Web interface edit records:
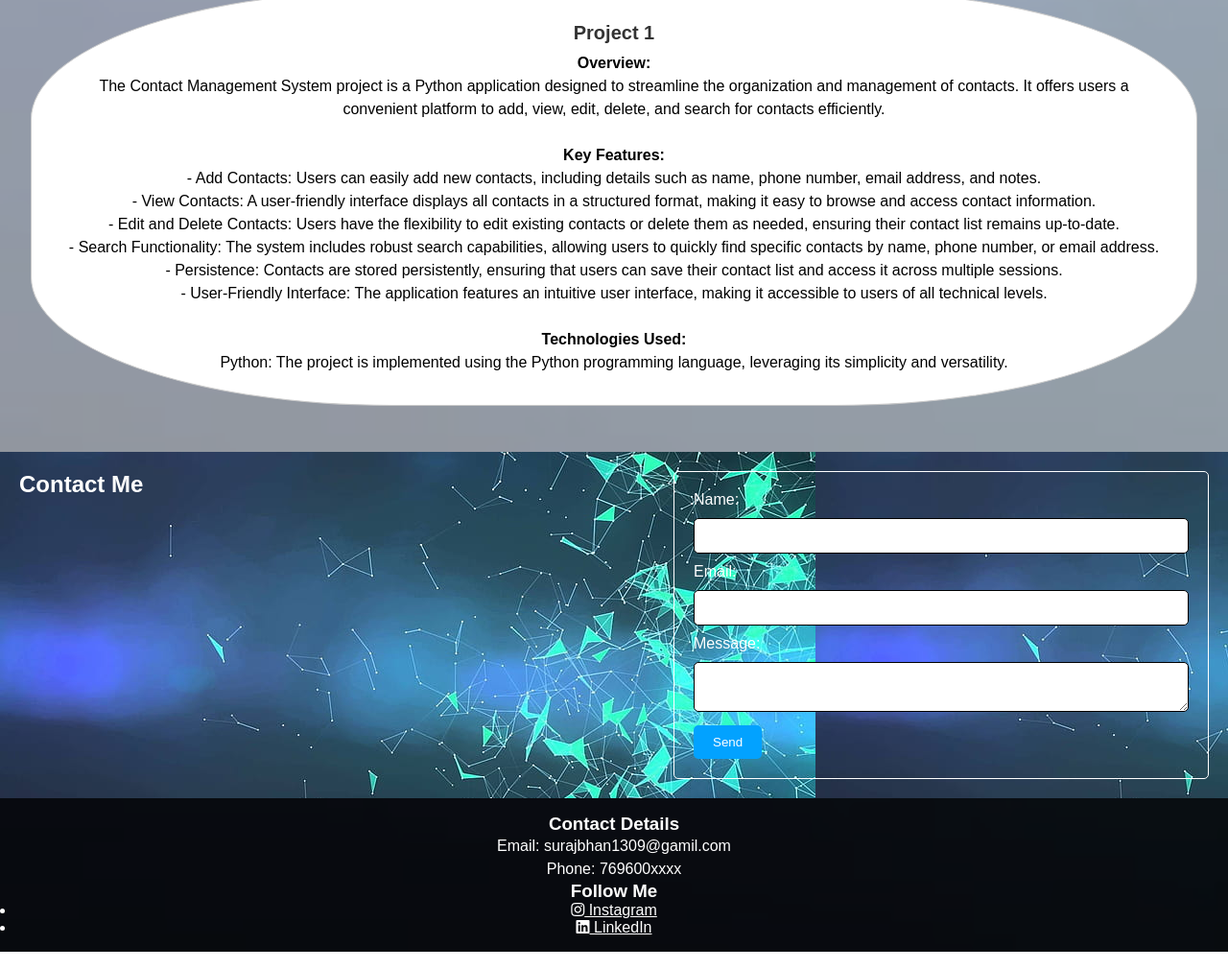
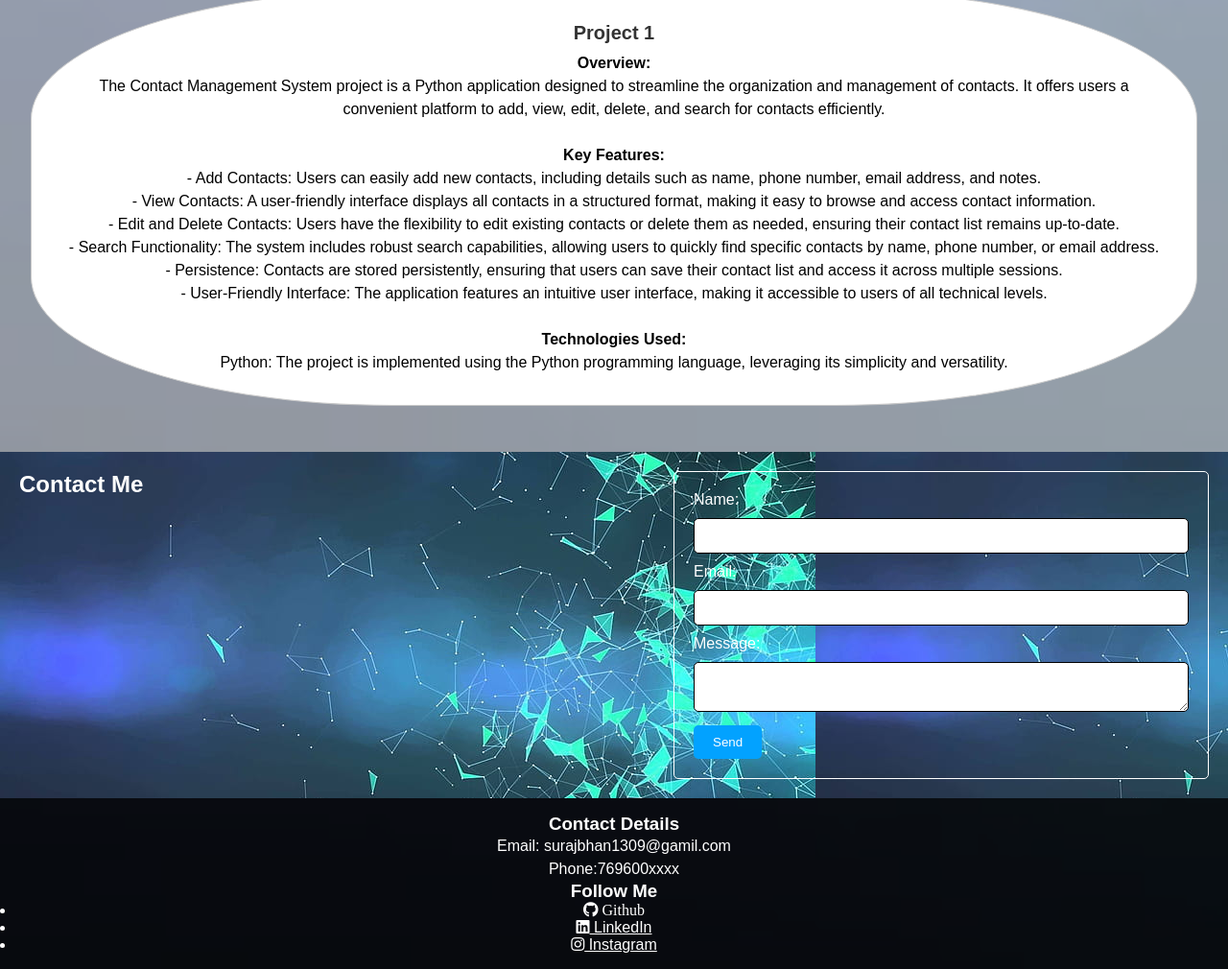
Before and after one commit to surajbhan1309/portfolio, a plain HTML site: page index.html in a window 1280 px wide. Shown: the part 1533-2543 px from the top of the page at 96% size. Drawn offline with Linux system fonts and the light colour scheme.

Commit message:
Update index.html

```diff
--- a/index.html
+++ b/index.html
@@ -10,7 +10,8 @@
     <style>
 
         .social-handles ul li:nth-child(1) a,
-        .social-handles ul li:nth-child(2) a {
+        .social-handles ul li:nth-child(2) a,
+        .social-handles ul li:nth-child(3) a {
             color: inherit;
         }
     </style>
@@ -103,13 +104,14 @@
         <div class="contact-details">
             <h3>Contact Details</h3>
             <p>Email: surajbhan1309@gamil.com</p>
-            <p>Phone: 769600xxxx</p>
+            <p>Phone:769600xxxx</p>
         </div>
         <div class="social-handles">
             <h3>Follow Me</h3>
             <ul>
+                <li><a href="https://www.github.com/surajbhan1309"><i class="fab fa-github"> Github</i></a></li>
+                <li><a href="https://www.linkedin.com/in/suraj-bhan-majhi-30026a2b0"><i class="fab fa-linkedin"></i> LinkedIn</a></li>
                 <li><a href="https://www.instagram.com/surajbhanmajhi1309"><i class="fab fa-instagram"></i> Instagram</a></li>
-                <li><a href="https://www.linkedin.com/in/suraj-bhan-majhi-30026a2b0"><i class="fab fa-linkedin"></i> LinkedIn</a></li>
             </ul>
         </div>
     </footer>
```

TASK » Your task is to repeat the data above exactly while excluding the pictures.

RESPONSE TO THIS TASK »
Before and after one commit to surajbhan1309/portfolio, a plain HTML site: page index.html in a window 1280 px wide. Shown: the part 1533-2543 px from the top of the page at 96% size. Drawn offline with Linux system fonts and the light colour scheme.

Commit message:
Update index.html

```diff
--- a/index.html
+++ b/index.html
@@ -10,7 +10,8 @@
     <style>
 
         .social-handles ul li:nth-child(1) a,
-        .social-handles ul li:nth-child(2) a {
+        .social-handles ul li:nth-child(2) a,
+        .social-handles ul li:nth-child(3) a {
             color: inherit;
         }
     </style>
@@ -103,13 +104,14 @@
         <div class="contact-details">
             <h3>Contact Details</h3>
             <p>Email: surajbhan1309@gamil.com</p>
-            <p>Phone: 769600xxxx</p>
+            <p>Phone:769600xxxx</p>
         </div>
         <div class="social-handles">
             <h3>Follow Me</h3>
             <ul>
+                <li><a href="https://www.github.com/surajbhan1309"><i class="fab fa-github"> Github</i></a></li>
+                <li><a href="https://www.linkedin.com/in/suraj-bhan-majhi-30026a2b0"><i class="fab fa-linkedin"></i> LinkedIn</a></li>
                 <li><a href="https://www.instagram.com/surajbhanmajhi1309"><i class="fab fa-instagram"></i> Instagram</a></li>
-                <li><a href="https://www.linkedin.com/in/suraj-bhan-majhi-30026a2b0"><i class="fab fa-linkedin"></i> LinkedIn</a></li>
             </ul>
         </div>
     </footer>
```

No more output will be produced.